Shopping for the dress is one of those items on the “to do” list where you will probably be asked to play a part.  You’ll obviously have a picture in your mind of how you’d like her to look as she makes her big entrance.  So how do you handle it when she can’t decide between two dresses – one so perfect it moves you to tears the other not what you had in mind at all?  Bite your tongue.  Your daughter is struggling with a tough decision and she doesn’t need you undermining her confidence.

Not forgetting the groom

The dream wedding you have in mind may nor be in line with your daughters wishes, and that is tough to take.  But then you realise that there’s another voice you must pay heed to – the groom’s.   He’s not part of your family (yet), you may not know him well, and yet you have accept that he has a big say in things.  What’s more, you may find your daughter more inclined to take his side rather than yours if any differences of opinion arise.  You have agreed to pay for all the drinks and think his idea of serving real ale will bring down the tone.  Probably best to let him have that one.
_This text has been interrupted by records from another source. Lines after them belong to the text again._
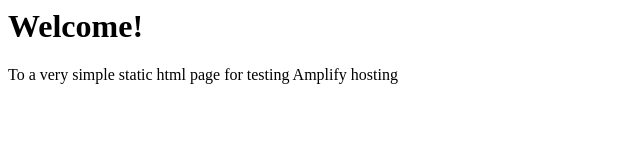
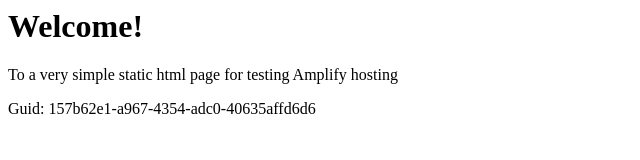
Before and after one commit to aws-aemilia-sin/Github-PR-Commit-Integration-Test-DoNotTouch-Gith-P5X5MO5I-v1-prod-ap-southeast-1, a website: page src/index.html in a window 1280 px wide. Shown: the whole page, without its empty margins (0-640 px from the left). Drawn offline with Linux system fonts and the light colour scheme.

Commit message:
commit from integ tests

```diff
--- a/src/index.html
+++ b/src/index.html
@@ -1,3 +1,5 @@
+
+
 <html lang="en">
 
 <head>
@@ -10,6 +12,6 @@
 <body>
     <h1>Welcome!</h1>
     <p>To a very simple static html page for testing Amplify hosting</p>
-</body>
+    <p>Guid: 157b62e1-a967-4354-adc0-40635affd6d6</p></body>
 
 </html>
```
Photo by  Lee Hnetinka  on  Unsplash

Meet his parents

Don’t wait until the wedding day.  They have probably got some ideas of their own for the big day and may want to share some of the responsibilities.   Ultimately, it’s really important that you get along for your daughter’s sake. Be friendly and set up an informal meeting.  Who know, you may find you really like them.  And, warm to them or not, you are probably going to have to share your daughter (and grandchildren) with them for a long time, so the sooner you start building the relationship the better.

Be ready to step in if required

It’s your job to anticipate anything that could go wrong.  Think about everything from weather surprises to guest complications, cake disasters to emotional challenges.  You should be ready to solve any last-minute problems so the bride doesn't have to. Support her, which includes offering a shoulder to cry on when wedding-planning stress becomes too much.  If things do start to go awry, and the bride starts to panic, you must be prepared to swoop in and save the day. After all, looking after your daughter is the most important part.  With that in mind best go easy on the chardonnay – enjoy the day, embrace the moment, but not too much!

Any other questions?

Whether you’re the bride, or mother-of, making the big day a roaring success is a team effort.  Hopefully you find these tips helpful but if you have any other questions or worries just ask – the Team at Clevedon Hall is only too happy to help.

Jim O'ConnorComment